Week 2 reading

Group development and team roles

Group activities or collaborative tasks are commonly recommended in the educational literature for enhancing student learning and developing transferrable and professional skills. One of the more common initial reactions from teachers to this suggestion is a brief look of panic and an almost imperceptible flinch. Group work can be messy, and it can take a lot of organising. But when teamwork works well, it works very well for learning.

One of the key ingredients to effective teamwork is taking the time and making the effort to define roles and tasks. Online or face-to-face, students involved in group work need support with team working skills. Here are some key ideas about team work in general to think about.

Tuckman's 1965 group development sequence is one of several models that remains popular. It suggests four stages to group development (a fifth stage was added later but it isn’t really relevant here):

Jaques and Salmon (2007) present a seven-stage process of online group development based on Johnson and Johnson (1987). The stages are:

  1. Defining and structuring procedures
  2. Conforming to procedures and getting acquainted
  3. Recognising mutuality and building trust
  4. Rebelling and differentiating
  5. Committing to and taking ownership for the goals, procedures and other members
  6. Functioning maturely and productively
  7. Terminating

As a group participant it can be helpful to think through questions like, 'at which stage of this process are we presently operating?' and 'how can we move forward to stage 6?' Whereas, as an online tutor, the questions are more about how groups can be best supported to move efficiently through these stages.

Belbin’s (1981) team roles are helpful to think about. Which of these describe you? What about your fellow team members: have you categorised any of them using these sorts of headings from their online behaviours so far?
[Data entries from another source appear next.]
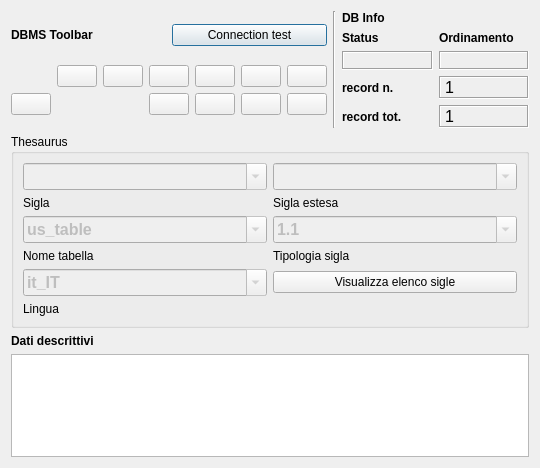
Qt form gui/ui/Thesaurus.ui (pyarchinit/pyarchinit) before a commit.
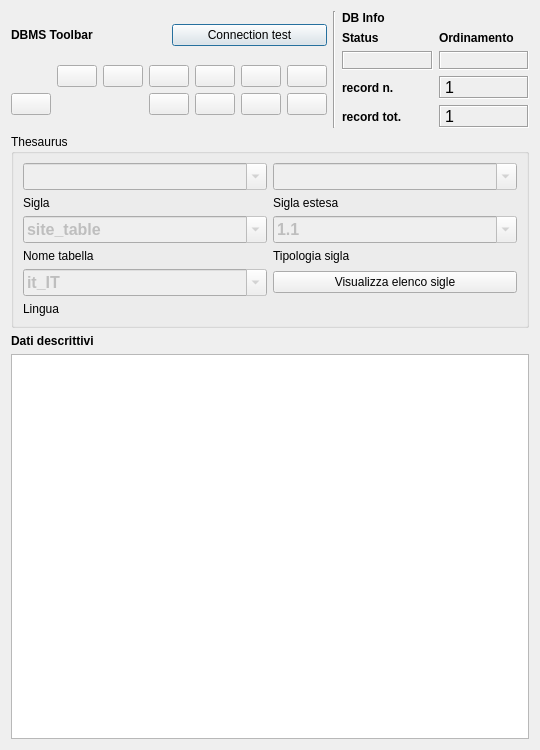
The same form after that commit. Icons and pictures are not drawn. Custom widgets are drawn as their Qt base class.

Commit message: error check su sigla e aggiornamento tipo sigla

Patch:
```diff
--- a/gui/ui/Thesaurus.ui
+++ b/gui/ui/Thesaurus.ui
@@ -7,7 +7,7 @@
     <x>0</x>
     <y>0</y>
     <width>540</width>
-    <height>468</height>
+    <height>750</height>
    </rect>
   </property>
   <property name="minimumSize">
@@ -539,11 +539,6 @@
         <property name="maxCount">
          <number>2147483647</number>
         </property>
-        <item>
-         <property name="text">
-          <string>us_table</string>
-         </property>
-        </item>
         <item>
          <property name="text">
           <string>site_table</string>
```
Left out of the diff: 51 changed lines with no effect on the pictures. The commit also changes 1 other file.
Are our online personas the same as our face-to-face ones? Or do people behave differently online? What are the implications of these observations for managing online groups? Salmon (2002) offers 9 patterns of online participation. Which of these describe you? Salmon gives suggestions for how the e-moderator should respond to each type. Just looking at the types, are there any responses that suggest themselves to you?

What are your team’s tasks? What roles do you need to allocate? What will be your schedule? Discuss and decide these things in your private group topic, then post your game plan into your group discussion area.